Refine fertiliser plans with tissue testing – Vineyard – Rob Saunders, Chris Cooper
Tissue testing around next month’s key flowering period is a valuable tool for finetuning nutrition plans, providing it is used correctly, as Hutchinsons’ Rob Saunders and Chris Cooper explain ...
Many larger commercial vineyards routinely use petiole analysis to identify potential nutritional issues and tailor foliar nutrition to the results, but correct interpretation is paramount.
“Hidden hunger” is when a vine is lacking in certain nutrients early in the season, and this can be identified at sub-clinical level before foliar symptoms become visible. This gives growers an opportunity to rectify any problems before yield or grape quality is compromised.
Test data can be combined with soil analysis or scanning results to help identify the cause of any observed variability within vineyards, such as between different cultivars or across areas of varying soil type, allowing growers to manage the growth requirements more precisely to crop need.
Tissue testing may be particularly beneficial in newly established vineyards where crops need extra support as root structure develops.
Early flowering is the key timing for tissue testing, although testing again at veraison can help evaluate the effectiveness of earlier nutritional strategies and fine-tune late nutritional sprays for optimal quality and build vine reserves for next season.
Petiole analysis has become the preferred test methodology, providing a snapshot of mobile nutrients moving towards the leaf blade, although other tests are available. This season Hutchinsons is evaluating a new comparative sap analysis, which compares nutritional levels in old and new leaves from the same plant.
Traditional sap analysis has been notoriously inaccurate for field-grown perennial crops, but this new test should bring greater accuracy by detecting deficiencies in older leaves first as nutrients are redirected to the growing point.
For flowering petiole analysis, test providers each have their own protocols, but generally a representative sample (e.g. a handful of 40 petioles) should be taken from the leaf opposite the bunch. Samples are taken along and down the rows, or from areas of vines showing a specific issue. The fresher the sample, the more accurate the results, especially for nutrients like nitrogen, so tests are best done in time for samples to reach the lab before the weekend. It typically takes around five working days for results to be returned.

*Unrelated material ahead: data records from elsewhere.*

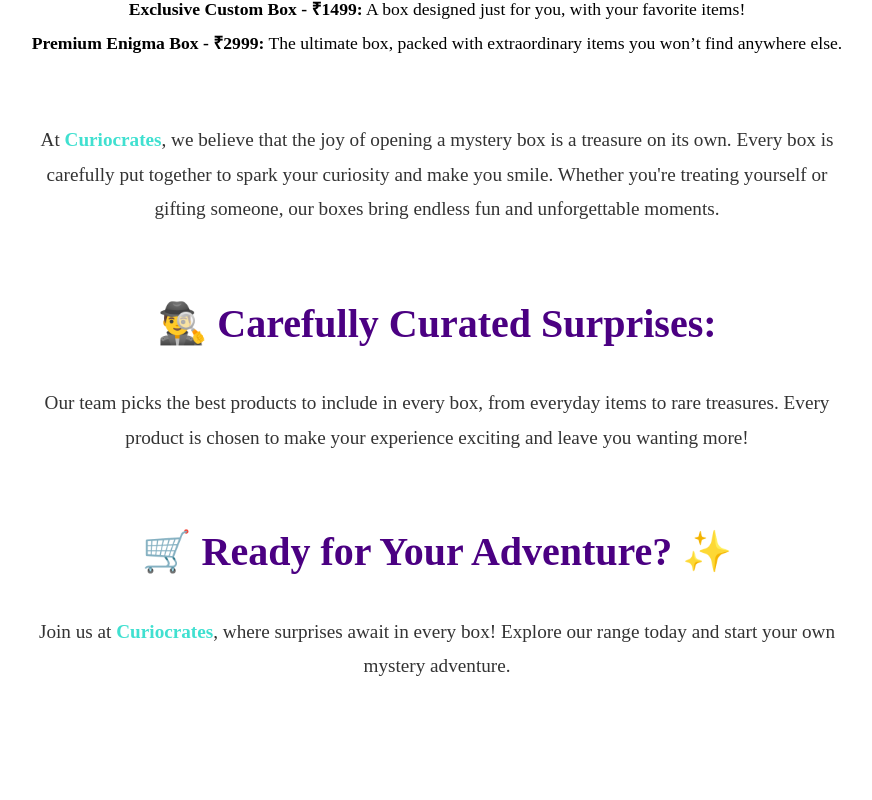
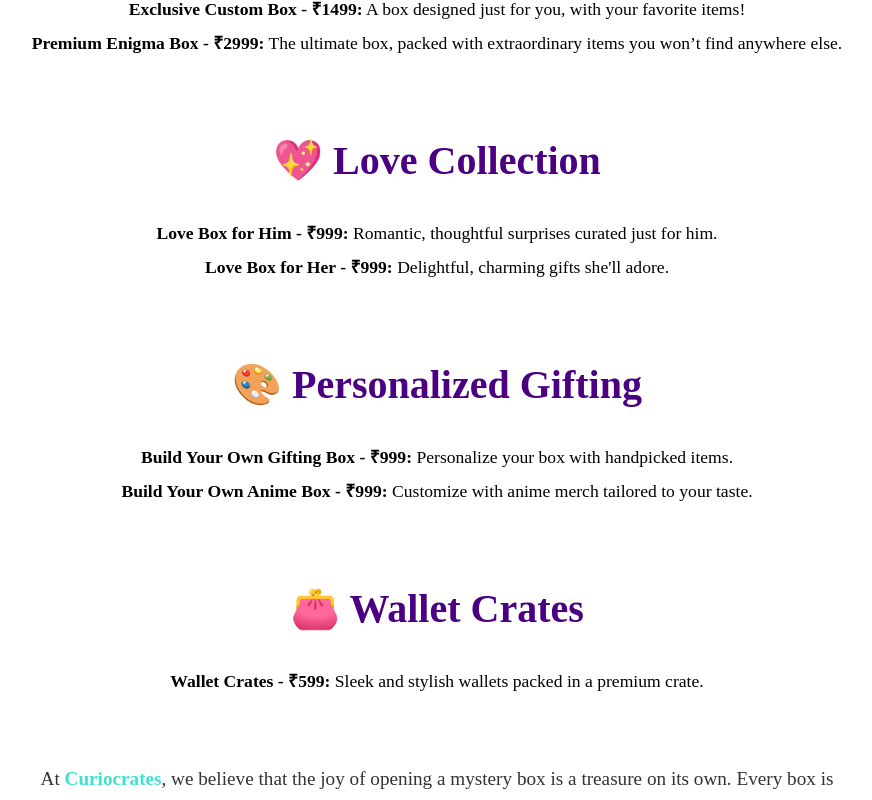
Before and after one commit to curiocreates/website, a React (Create React App) app: page /about in a window 1280 px wide. Shown: the part 640-1440 px from the top of the page, without its empty margins (203-1075 px from the left). Built offline with nearby package versions, Linux system fonts and the light colour scheme.

Commit message:
Added pictures

```diff
--- a/src/Components/AboutUs.jsx
+++ b/src/Components/AboutUs.jsx
@@ -49,7 +49,7 @@
   margin-top: 30px;
   max-width: 100%;
   height: 300px;
-  background-color:#40E0D0;
+  background-color: #40E0D0;
   background-size: cover;
   background-position: center;
   border-radius: 10px;
@@ -63,20 +63,37 @@
         Welcome to <Highlight>Curiocrates</Highlight>, where we bring fun, surprises, and creativity together! We specialize in <strong>premium mystery boxes</strong>, filled with exciting and unique products that are sure to put a smile on your face. Each box contains surprises worth much more than what you pay, making every unboxing a thrilling experience!
       </Description>
 
-      <Title>🎁 Our Mystery Boxes:</Title>
+      <Title>🎁 Signature Mystery Boxes</Title>
       <List>
-        <ListItem><strong>Classic Treasure Chest Box - ₹299:</strong>Explore hidden surprises and cool treasures.</ListItem>
+        <ListItem><strong>Classic Treasure Chest Box - ₹299:</strong> Explore hidden surprises and cool treasures.</ListItem>
         <ListItem><strong>Ultimate Surprise Box - ₹499:</strong> Enjoy the excitement of unexpected goodies.</ListItem>
         <ListItem><strong>Gold Premium Box - ₹999:</strong> Feel special with luxurious surprises inside.</ListItem>
         <ListItem><strong>Exclusive Custom Box - ₹1499:</strong> A box designed just for you, with your favorite items!</ListItem>
         <ListItem><strong>Premium Enigma Box - ₹2999:</strong> The ultimate box, packed with extraordinary items you won’t find anywhere else.</ListItem>
       </List>
 
+      <Title>💖 Love Collection</Title>
+      <List>
+        <ListItem><strong>Love Box for Him - ₹999:</strong> Romantic, thoughtful surprises curated just for him.</ListItem>
+        <ListItem><strong>Love Box for Her - ₹999:</strong> Delightful, charming gifts she'll adore.</ListItem>
+      </List>
+
+      <Title>🎨 Personalized Gifting</Title>
+      <List>
+        <ListItem><strong>Build Your Own Gifting Box - ₹999:</strong> Personalize your box with handpicked items.</ListItem>
+        <ListItem><strong>Build Your Own Anime Box - ₹999:</strong> Customize with anime merch tailored to your taste.</ListItem>
+      </List>
+
+      <Title>👛 Wallet Crates</Title>
+      <List>
+        <ListItem><strong>Wallet Crates - ₹599:</strong> Sleek and stylish wallets packed in a premium crate.</ListItem>
+      </List>
+
       <Description>
         At <Highlight>Curiocrates</Highlight>, we believe that the joy of opening a mystery box is a treasure on its own. Every box is carefully put together to spark your curiosity and make you smile. Whether you're treating yourself or gifting someone, our boxes bring endless fun and unforgettable moments.
       </Description>
 
-      <Title>🕵️‍♂️ Carefully Curated Surprises:</Title>
+      <Title>🕵️‍♂️ Carefully Curated Surprises</Title>
       <Description>
         Our team picks the best products to include in every box, from everyday items to rare treasures. Every product is chosen to make your experience exciting and leave you wanting more!
       </Description>
--- a/src/Components/Footer.jsx
+++ b/src/Components/Footer.jsx
@@ -128,7 +128,7 @@
       <ContactSection>
       <h4>Contact Us</h4>
        <FooterText>Merchant Name: Raghavendra Palaparthi</FooterText>
-       <FooterText>Registered Address: 6-72/A, Annojiguda, Hyderabad, Telangana, PIN: 500088</FooterText>
+       <FooterText>Registered Address: 6-72/1, Indhira nagar first lane, Annojiguda,K.V. Rangareddy district, Hyderabad, Telangana,PIN: 500088</FooterText>
        {/* <FooterText>Operational Address: 6-72/A, Annojiguda, Hyderabad, Telangana, PIN: 500088</FooterText> */}
        <FooterText>Telephone No: <a href="tel:8328413800">8328413800</a></FooterText>
        <FooterText>E-Mail: <a href="mailto:curiocratescustomization@gmail.com">curiocratescustomization@gmail.com</a></FooterText>
--- a/src/Components/ShippingAndExchange.js
+++ b/src/Components/ShippingAndExchange.js
@@ -30,7 +30,7 @@
       <Title>Shipping and Exchange Policy</Title>
 
       <SectionTitle>1. Shipping Policy</SectionTitle>
-      <Paragraph>We offer delivery across India. Shipping costs are calculated at checkout based on your delivery location. Orders are shipped within 2-5 business days. Delivery times may vary depending on your location and the courier service.</Paragraph>
+      <Paragraph>We offer delivery across India. Shipping costs are calculated at checkout based on your delivery location. Orders are shipped within 3-5 business days. Delivery times may vary depending on your location and the courier service.</Paragraph>
 
       <SectionTitle>2. Order Tracking</SectionTitle>
       <Paragraph>Once your order has been dispatched, you will receive an email with a tracking number and a link to track your package.</Paragraph>
--- a/src/Components/TermsAndConditions.js
+++ b/src/Components/TermsAndConditions.js
@@ -64,7 +64,7 @@
 
       <SectionTitle>8. Contact Us</SectionTitle>
       <Paragraph><strong>Legal Entity Name:</strong> RAGHAVENDRA PALAPARTHI</Paragraph>
-      <Paragraph><strong>Registered Address:</strong> 6-72/A, Annojiguda, Hyderabad, Telangana, PIN: 500088</Paragraph>
+      <Paragraph><strong>Registered Address:</strong> 6-72/1, Annojiguda, K.V.Rangareddy district, Hyderabad, Telangana, PIN: 500088</Paragraph>
       <Paragraph><strong>Email:</strong> curiocratescustomization@gmail.com</Paragraph>
       <Paragraph><strong>Phone:</strong> 8328413800</Paragraph>
     </TermsContainer>
```
Also changed, not shown: src/Components/Explorenow.js (+4 -4 lines), src/assets/OurBoxes/Anime-Box-2.jpg (added), src/assets/OurBoxes/Anime-Box.jpg (added).
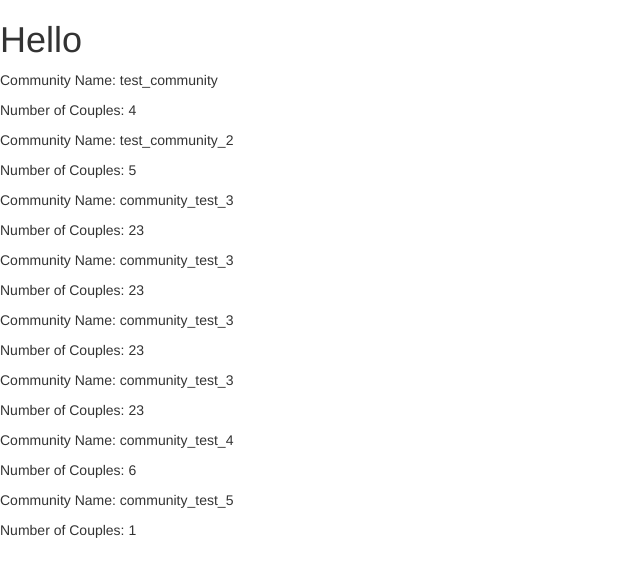
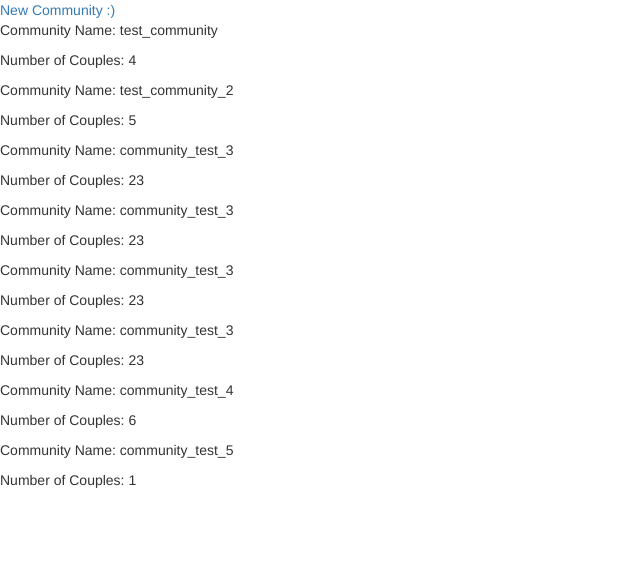
Before and after one commit to lmarianarp19/myMatchingApp, a Django app: page /community/ in a window 1280 px wide. Shown: the top 577 px of the page, without its empty margins (0-640 px from the left). Run offline with Django 3.2, Linux system fonts and the light colour scheme; data comes from the database, SQL or seed files in the repository; both versions use the stored data as it was after the commit; some libraries are stand-ins or nearby versions.

Commit message:
Can add a new communit and can see list of communities

```diff
--- a/myMatchingApp/match/templates/match/community_list.html
+++ b/myMatchingApp/match/templates/match/community_list.html
@@ -6,7 +6,7 @@
     <link rel="stylesheet" href="{% static 'css/match.css' %}">
   </head>
 
-<h1> Hello </h1>
+<a href="{% url 'new_community' %}" ><span>New Community :)</span></a>
 
     {% for community in communities %}
     <div>
@@ -15,4 +15,13 @@
     </div>
 {% endfor %}
 
+<div class="content container">
+     <div class="row">
+         <div class="col-md-8">
+             {% block content %}
+             {% endblock %}
+         </div>
+     </div>
+ </div>
+
 </html>
--- a/myMatchingApp/match/urls.py
+++ b/myMatchingApp/match/urls.py
@@ -4,4 +4,5 @@ from . import views
 
 urlpatterns = [
     path('community/', views.community_list, name='community_list'),
+    path('community/new', views.new_community, name='new_community'),
 ]
--- a/myMatchingApp/match/views.py
+++ b/myMatchingApp/match/views.py
@@ -1,6 +1,8 @@
 from django.shortcuts import render
 from django.http import HttpResponse
 from .models import Community
+from .forms import CommunityForm
+from django.shortcuts import redirect
 
 
 # Create your views here.
@@ -8,7 +10,16 @@ def community_list(request):
     communities = Community.objects.all()
     return render(request, 'match/community_list.html', {'communities': communities})
 
-
+def new_community(request):
+    if request.method == "POST":
+        form = CommunityForm(request.POST)
+        if form.is_valid():
+            community = form.save(commit=False)
+            community.save()
+            return redirect('community_list')
+    else:
+        form = CommunityForm()
+    return render(request, 'match/new_community.html', {'form': form})
 
 
 
```
Also changed, not shown: myMatchingApp/match/forms.py (added, +10 -0 lines), myMatchingApp/match/templates/match/new_community.html (added, +9 -0 lines), myMatchingApp/db.sqlite3.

Every vineyard is different, so tissue test results will reflect both the underlying soil properties and the site’s management.
Ameliorating vines with nutrients is common practice in vines grown on high-pH calcareous soils prone to nutrient “lock-up”. Similarly for sandy soils where leaching potential is high and pH is known to slip downwards, there is a greater risk of manganese and boron deficiency.
Applying boron in the run-up to flowering is fairly common practice for many growers and rightly so given the nutrient’s importance to pollination tube development and subsequent pollen viability.
Iron is very important early on as it is essential for chlorophyll formation and photosynthesis. To correct this, it is important to use the correct iron chelate on the soil and the leaf to enhance uptake.
Likewise, magnesium is needed for maintaining photosynthesis and deficiencies are often picked up by tissue testing, notably in young, recently established SO4 rootstocks.
Tissue testing also provides a good way of checking nutrient ratios are in balance to mitigate potential antagonism. High soil calcium for example, can reduce the availability of magnesium and potassium to plants.
Calcium itself is a relatively immobile nutrient, even in calcareous soils, but it plays a key role in strengthening the structure of cell walls, so an early application around flowering when cell division for berries is occurring could help improve resilience to botrytis later in the season.
While tissue testing provides very useful information for fine-tuning foliar nutrition programmes, results should be considered carefully. Results are typically presented using a traffic light system based on recommended thresholds for deficient, low, adequate and high/excessive levels of individual nutrients.
In the UK there are currently no defined cultivar standards for the exact amounts that constitute an “optimal” or “deficient” level, so results should be used as a guide and discussed with your agronomist. Regular testing helps determine whether there are underlying issues with certain nutrients, and provides a way of monitoring the effectiveness of any management changes.